Why would you need it? Well, if at all you need it, here it is.

It is disabled in Natty by default. Follow me to get back whats rightfully yours..

This is the file you’re looking for:
/etc/rsyslog.d/50-default.conf

What we will do is copy it elsewhere, rename that as “50-default_backup.conf” as a back up. We will edit a bit in it, and save it as “50-default.conf”. We will then move it to “/etc/rsyslog.d/”. All by just using the Terminal(and gedit because havent yet mastered vi yet)!!! Yes there are easier ways to do it.. But this is better!

Step 1: Ctrl+Alt+T or you can do it the boring way.. Applications> Accessories> Terminal.

Step 2: Type in the following in to the terminal ill explain soon.

$ cp /etc/rsyslog.d/50-default.conf ~/Desktop/
$ cd ~/Desktop
$ mv 50-default.conf 50-default_backup.conf
$ gedit 50-default_backup.conf

The first line there copies /etc/rsyslog.d/50-default.conf to your Desktop. Whats the “~” doing there? it fills in for “/home/your_user_name”.
The next line there is changing your working directory to “/home/your_user_name/Desktop/”.
Next one renames the file. Yes “mv” is move command. but moving a file to a directory already in which it is, if the file names are different,”mv” renames it.
Next line opens up Gedit for you to edit the new renamed file.

What you are looking for is:

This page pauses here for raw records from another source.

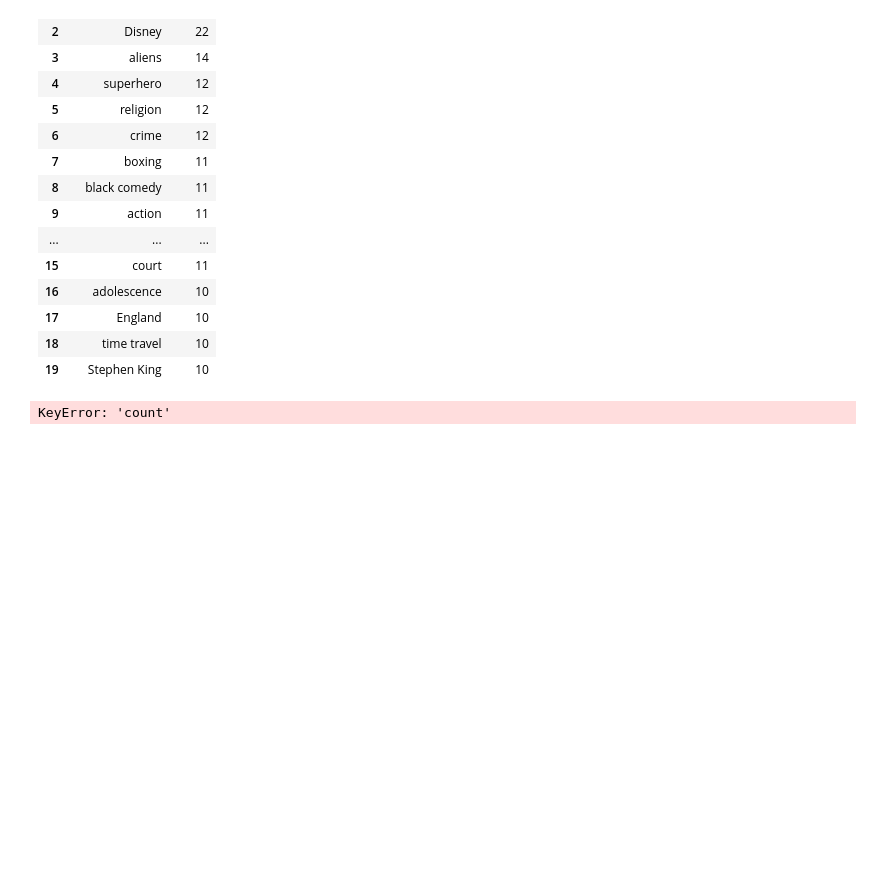
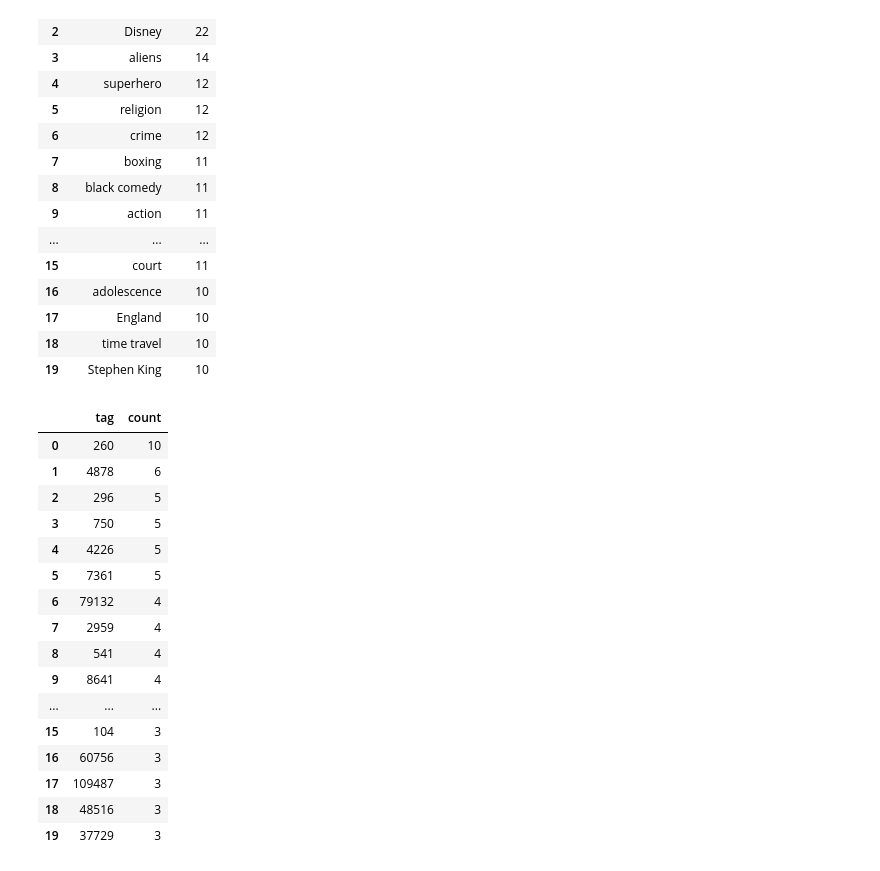
Before and after one commit to Gouesse05/FILMS-ANALYTICS, a Jupyter notebook: flm_data_viz.ipynb, the cells around one changed output. Drawn from its saved outputs; the diff is of its cells as text; code cells hidden in the pictures; blank space fills up the shorter version.

```diff
--- a/flm_data_viz.ipynb
+++ b/flm_data_viz.ipynb
@@ -656,36 +657,52 @@ def compute_tags_for_good_ratings():
     skip = 0
     limit = 200
     while True:
         ratings = client.list_ratings(limit=limit, skip=skip, output_format='dict')
         if not ratings:
             break
         good_ratings += [ r for r in ratings if r["rating"] >= 4.0 ]
         skip += limit
         time.sleep(0.5)
 
     # Associer les tags aux films bien notés (Movieid bien noté)
 
     movie_ids = set([r["movieId"] for r in good_ratings])
     skip = 0
     limit = 200
     while True:
         tags = client.list_tags(limit=limit, skip=skip, output_format='dict')
         if not tags:
             break
         for tag in tags:
             if tag["movieId"] in movie_ids:
                 tags_by_movie[tag["movieId"]].append(tag["tag"])
         skip += limit
         time.sleep(0.5)
-    df = pd.DataFrame([(tag, len(movie)) for tag, movie in tags_by_movie.items()], columns=["tag", "movie_count"])
-    df = df.sort_values("movie_count", ascending=False).head(20)
+    df = pd.DataFrame([(tag, len(movie)) for tag, movie in tags_by_movie.items()], columns=["tag", "count"])
+    df = df.sort_values("count", ascending=False).head(20)
     return df
 
 tags_good_ratings_df = use_or_generate(tags_good_rating_path, currents_stats, compute_tags_for_good_ratings)
 
 tags_good_ratings_df
 # %% [output]
-KeyError: 'count'
+|  | tag | count |
+| 0 | 260 | 10 |
+| 1 | 4878 | 6 |
+| 2 | 296 | 5 |
+| 3 | 750 | 5 |
+| 4 | 4226 | 5 |
+| 5 | 7361 | 5 |
+| 6 | 79132 | 4 |
+| 7 | 2959 | 4 |
+| 8 | 541 | 4 |
+| 9 | 8641 | 4 |
+| ... | ... | ... |
+| 15 | 104 | 3 |
+| 16 | 60756 | 3 |
+| 17 | 109487 | 3 |
+| 18 | 48516 | 3 |
+| 19 | 37729 | 3 |
 # %%
 # Visulalisation : Tags les plus frquents dans films bien notés
 
```
Also changed, not shown: parts of 2 cells of this notebook, 7 other files.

#
#*.=info;*.=notice;*.=warn;\
#    auth,authpriv.none;\
#    cron,daemon.none;\
#    mail,news.none        -/var/log/messages
#

Step 3: Remove all the # at the starting in this section of the .conf file and save it as “50-default.conf” in your Desktop. this can be easily done through the GUI.

Step 4: Close gedit and get back to terminal.

Now we need to put our new file into “/etc/rsyslog.d/” directory. Heres how we do that:

Step 5: Type in the following now.

$ sudo mv -f ~/Desktop/50-default.conf  /etc/rsyslog.d/50-default.conf

Key in the password when asked for.
“sudo” lets you move that file into a restricted directory.
“mv -f” is used so that it over writes the existing file.

Step 6: In terminal:

$ sudo restart rsyslog

Viola! We are done.!!